Until we have clarity as to which sectors will benefit from reduced lockdown measures, businesses should refrain from framing any external communication around a return to sales or business as usual and keep in mind that ‘usual’ may be very different to what it was previously.

3) Relevance

Questions you should have been asking yourselves throughout this crisis, which remain relevant for the next phase are:

  • Are your products or services more relevant than ever before?
  • Are your products as relevant as they were before?
  • Are your products less relevant than usual?
  • Are they not relevant at all?

For each category the focus should stay close to empathy and utility, but utility is absolutely critical for those who into the final two categories. How many of you reading this have received an out of the blue email from a company you don’t even remember making a booking with? Chances are you won’t even open it, and if curiosity got the better of you despite the avalanche of information bombarding your inboxes, you’d be pretty aggrieved if you didn’t find something genuinely useful or interesting.

If your business isn’t relevant at this time, there is a way to communicate.

Use this time to support suppliers, customers or good causes. You can be an informed set of eyes and direct your audience’s attention to your favourite brewery or restaurant trying to survive through a delivery service, the designer you outsource your creative work to who’s lost business, or the charities helping the most disadvantaged.

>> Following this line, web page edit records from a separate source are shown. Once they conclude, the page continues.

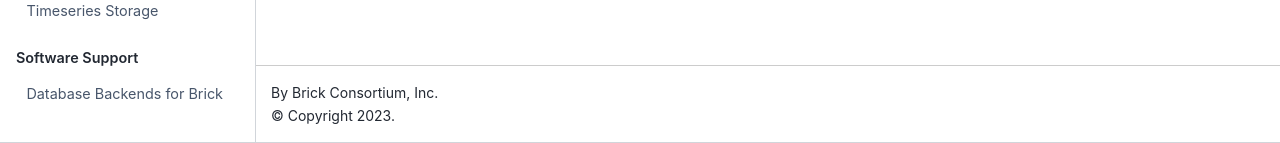
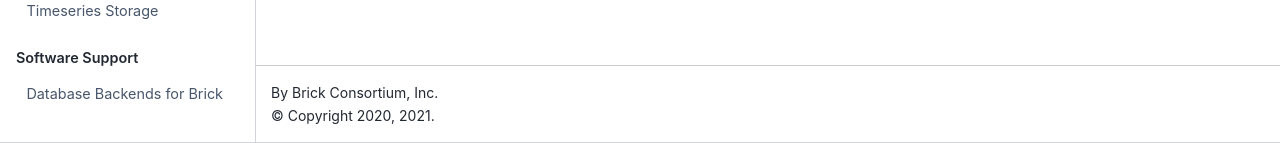
Before and after one commit to BrickSchema/docs, a Jupyter Book: the page built from README.md, in a window 1280 px wide. Shown: the part 758-901 px from the top of the page. Built offline with Jupyter Book 1.0.4 settings and Sphinx 7.4.7 and the Sphinx Book theme 1.1.4, drawn with Linux system fonts in a browser that asks for light colours.

Commit message:
update copyright

```diff
--- a/_config.yml
+++ b/_config.yml
@@ -3,6 +3,7 @@
 
 title: Brick Ontology Documentation
 author: Brick Consortium, Inc.
+copyright: "2020, 2021"
 logo: img/logo.png
 
 # Force re-execution of notebooks on each build.
```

Former British Prime Minister Margaret Thatcher famously once said that ‘there is no such thing as society’. Take the opposite of that as true during this crisis and you’ll leave yourself in a strong position at the other end of the tunnel.

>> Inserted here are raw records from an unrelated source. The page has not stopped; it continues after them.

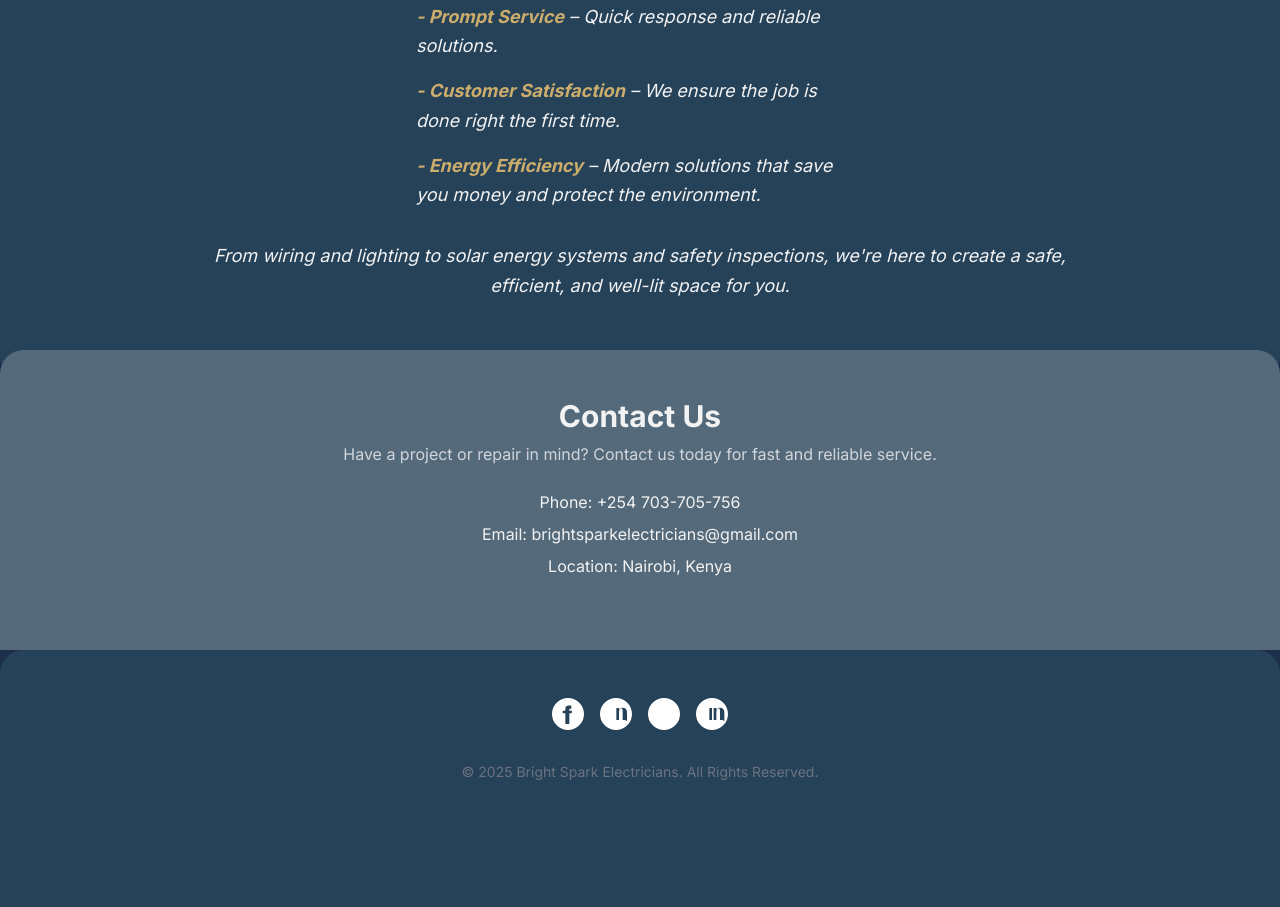
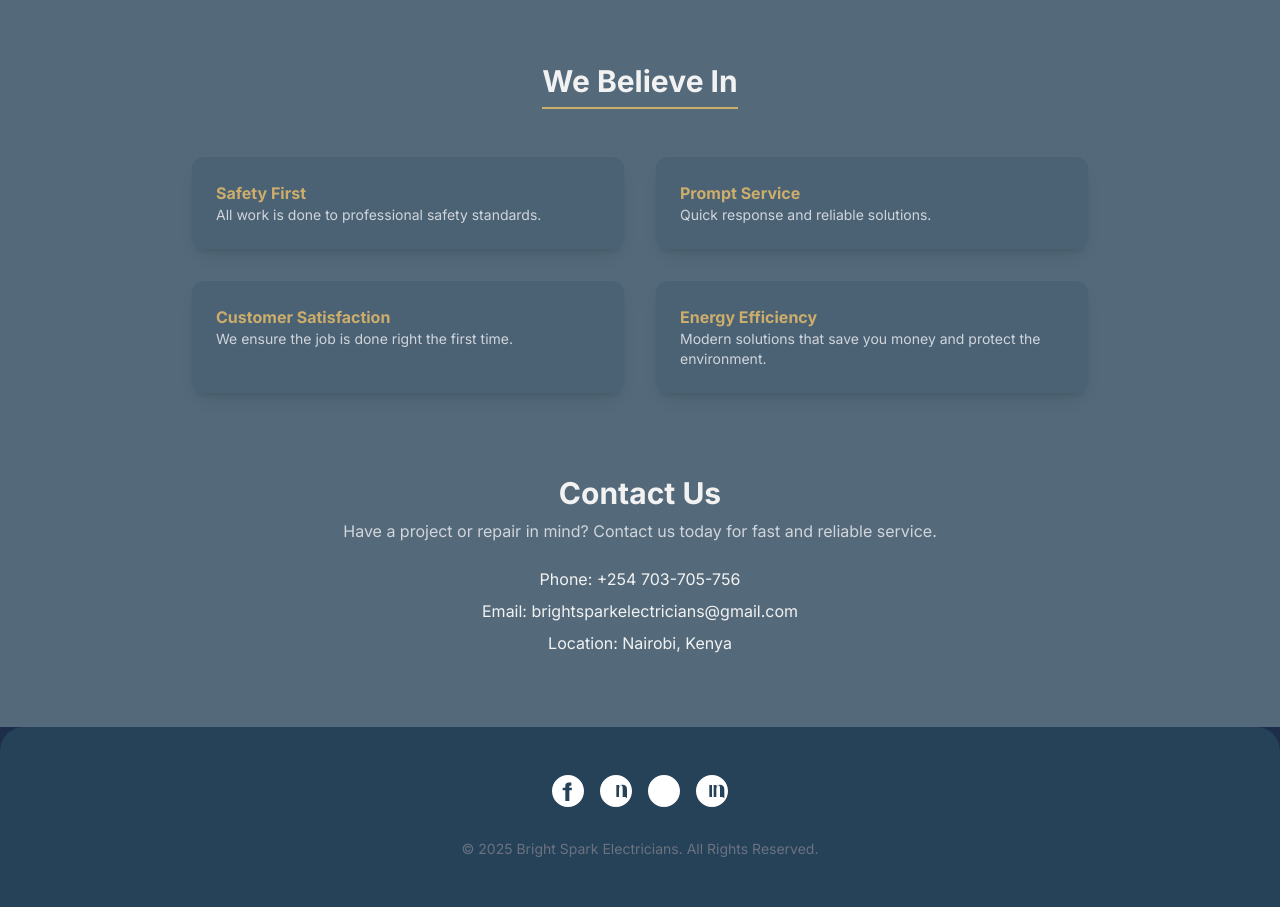
Before and after one commit to jacob1998-crypo/electrician_site, a Django app: page /about in a window 1280 px wide. Shown: the part 553-1460 px from the top of the page. Before the commit the page ends 1333 px from the top, so only its background shows below. Run offline with Django 5.2, Linux system fonts and the light colour scheme; some libraries are stand-ins or nearby versions.

Commit message:
Update templates, settings, and add about us image

```diff
--- a/electrician_site/settings.py
+++ b/electrician_site/settings.py
@@ -21,7 +21,7 @@ SECRET_KEY = os.environ.get(
 )
 
 # SECURITY WARNING: don't run with debug turned on in production!
-DEBUG = os.environ.get('DEBUG', 'True') == 'True'
+DEBUG = os.environ.get('DEBUG', 'False') == 'False'
 
 # ALLOWED_HOSTS from environment variable, defaults to '*'
 ALLOWED_HOSTS = os.environ.get('ALLOWED_HOSTS', '*').split(',')
--- a/templates/base.html
+++ b/templates/base.html
@@ -68,7 +68,7 @@
 
         // Redirect to mail client after 2 seconds
         setTimeout(() => {
-          window.location.href = `mailto:mutitujacob1998@gmail.com?subject=${subject}&body=${body}`;
+          window.location.href = `mailto:josephmutitu3@gmail.com?subject=${subject}&body=${body}`;
         }, 2000);
       });
     }
--- a/templates/hero/about.html
+++ b/templates/hero/about.html
@@ -12,7 +12,7 @@
         }
 
         .hero-section {
-            background-image: url('https://googleusercontent.com/file_content/4');
+            background-image: url('{% static 'images/abotus.jpg' %}');
             background-size: cover;
             background-position: center;
             background-repeat: no-repeat;
@@ -34,28 +34,58 @@
 
     <!-- Main Content Area - About Page Sections -->
     <main class="pt-0">
-        <!-- Hero/About Section -->
-        <div class="bg-primary text-light-text py-20 rounded-b-3xl">
-            <div class="container mx-auto px-4 text-center max-w-4xl">
-                <h2 class="text-3xl sm:text-4xl font-extrabold mb-4 border-b-2 border-accent inline-block pb-2">About Us</h2>
-                <p class="text-sm text-gray-400 mb-8">Your Reliable Electrician</p>
+<!-- Hero/About Section -->
+<!-- Hero Section -->
+        <div class="hero-section text-light-text py-20 rounded-b-3xl relative">
+            <!-- Background Overlay -->
+            <div class="bg-gradient-to-t from-primary/80 to-transparent absolute inset-0 rounded-b-3xl"></div>
+
+            <div class="container mx-auto px-4 text-center max-w-4xl relative z-10">
+                <h2 class="text-3xl sm:text-4xl font-extrabold mb-4 border-b-2 border-accent inline-block pb-2">
+                    About Us
+                </h2>
+                <p class="text-sm text-gray-300 mb-8">Your Reliable Electrician</p>
+
                 <p class="text-lg leading-relaxed italic mb-6">
-                    At Joseph Mutitu Electrician, we are committed to keeping your home and business powered safely and efficiently. Our mission is to deliver affordable, high-quality, and dependable electrical services that you can trust.
+                    At Joseph Mutitu Electrician, we are committed to keeping your home and business powered safely and efficiently.
+                    Our mission is to deliver affordable, high-quality, and dependable electrical services that you can trust.
                 </p>
-                <p class="text-lg leading-relaxed italic mb-8">
-                    Whether it's a small repair, a major installation, or 24/7 emergency support, we bring the same level of dedication and expertise to every job. We believe in:
-                </p>
-                <ul class="text-lg leading-relaxed italic text-left max-w-md mx-auto mb-8 space-y-4">
-                    <li><span class="font-bold text-accent">- Safety First</span> – All work is done to professional safety standards.</li>
-                    <li><span class="font-bold text-accent">- Prompt Service</span> – Quick response and reliable solutions.</li>
-                    <li><span class="font-bold text-accent">- Customer Satisfaction</span> – We ensure the job is done right the first time.</li>
-                    <li><span class="font-bold text-accent">- Energy Efficiency</span> – Modern solutions that save you money and protect the environment.</li>
-                </ul>
-                <p class="text-lg leading-relaxed italic">
-                    From wiring and lighting to solar energy systems and safety inspections, we're here to create a safe, efficient, and well-lit space for you.
+
+                <p class="text-lg leading-relaxed italic mb-6">
+                    Whether it's a small repair, a major installation, or 24/7 emergency support, we bring the same level of dedication
+                    and expertise to every job.
                 </p>
             </div>
         </div>
+
+        <!-- We Believe In Section -->
+        <div class="we-believe-section py-16 bg-secondary text-light-text text-center">
+            <h3 class="text-2xl sm:text-3xl font-bold mb-12 border-b-2 border-accent inline-block pb-2">
+                We Believe In
+            </h3>
+
+            <!-- Grid Cards -->
+            <div class="grid grid-cols-1 md:grid-cols-2 gap-8 text-left max-w-4xl mx-auto">
+                <div class="p-6 bg-primary/20 rounded-xl shadow-lg">
+                    <h4 class="font-bold text-accent">Safety First</h4>
+                    <p class="text-gray-300 text-sm">All work is done to professional safety standards.</p>
+                </div>
+                <div class="p-6 bg-primary/20 rounded-xl shadow-lg">
+                    <h4 class="font-bold text-accent">Prompt Service</h4>
+                    <p class="text-gray-300 text-sm">Quick response and reliable solutions.</p>
+                </div>
+                <div class="p-6 bg-primary/20 rounded-xl shadow-lg">
+                    <h4 class="font-bold text-accent">Customer Satisfaction</h4>
+                    <p class="text-gray-300 text-sm">We ensure the job is done right the first time.</p>
+                </div>
+                <div class="p-6 bg-primary/20 rounded-xl shadow-lg">
+                    <h4 class="font-bold text-accent">Energy Efficiency</h4>
+                    <p class="text-gray-300 text-sm">Modern solutions that save you money and protect the environment.</p>
+                </div>
+            </div>
+        </div>
+
+
 
         <!-- Contact Us Section -->
         <div class="bg-secondary text-light-text py-12 text-center rounded-t-3xl mt-[-30px] relative z-20">
--- a/templates/hero/home.html
+++ b/templates/hero/home.html
@@ -35,9 +35,9 @@
     <!-- Main Content Area - Homepage Sections Only -->
     <main class="pt-12">
         <!-- Hero Section -->
-        <div class="hero-section bg-cover bg-center h-[400px] flex flex-col justify-center items-center text-white text-center rounded-b-3xl pt-12 relative">
+        <div class="hero-section bg-cover bg-center h-[450px] flex flex-col justify-center items-center text-white text-center  pt-12 relative">
 
-            <div class="bg-gradient-to-t from-primary/80 to-transparent absolute inset-0 rounded-b-3xl z-0"></div>
+            <div class="bg-gradient-to-t from-primary/80 to-transparent absolute inset-0  z-0"></div>
 
 
             <div class="relative z-10 p-8 max-w-4xl mx-auto">
@@ -57,7 +57,7 @@
 
 
         <!-- About Us Section -->
-        <div class="bg-primary text-light-text py-20 rounded-t-3xl relative z-20 pt-50" >
+        <div class="bg-primary text-light-text py-20 rounded-t-3xl relative z-20 pt-60" >
             <div class="container mx-auto px-4 text-center max-w-4xl">
                 <h2 class="text-3xl sm:text-4xl font-extrabold mb-4 border-b-2 border-accent inline-block pb-2">About Us</h2>
                 <p class="text-sm text-gray-400 mb-8">Your Trusted Electrical Partner</p>
```
Also changed, not shown: templates/hero/services.html (+5 -6 lines), 1 other file.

The UK has suffered more than most during the pandemic, one restaurant chain has proved particularly effective at communicating despite fitting into the least relevant category.

Read a recent email they sent out here.


Final word from our Culture Manager

The necessities of self-isolation have hit the globe with a pause button, a rare opportunity to switch gears and experience life a little differently. As an avid Instagrammer I’m always keeping an eye on the cultural zeitgeist. So, I thought I’d summarise some interesting self-isolation induced trends.

Baking – not only do Australians have a lot of time on their hands, they seem to have a lot of dough on their hands too. The inviting smell of baked goods is wafting through the streets (and through my Instagram feed). And in many ways, this is unsurprising. Recent research has illuminated the power of culinary therapy! The meditative effects that cooking and baking can have on a person have been recognised as a legitimate form of treatment for those suffering from mental health conditions.

Zoom – Zoom isn’t just the sound I make when I run to the kitchen for dinner, it’s also the virtual meeting channel that’s facilitating meetings and parties worldwide. Recently, iconic Australian comedian Hamish Blake has been sneaking his way into dozens of meetings, with participants secretly sending him meeting IDs so he can jump in and gently prank the attendees.

More pet time! – pets everywhere are quietly thrilled to have their owners spending more time at home. With ‘Quarantine Games’ trending on twitter, people are coming up with creative ways to keep engaged during self-isolation – and the best ones involve pets.

We have “cat cricket” – involving a cat defending a cardboard box from a ping pong ball…

And this remarkable pug stacking pringles.

Credit: (Twitter/mikewarburton)

Keep it up, pets of the world! You’re helping your humans through some challenging times!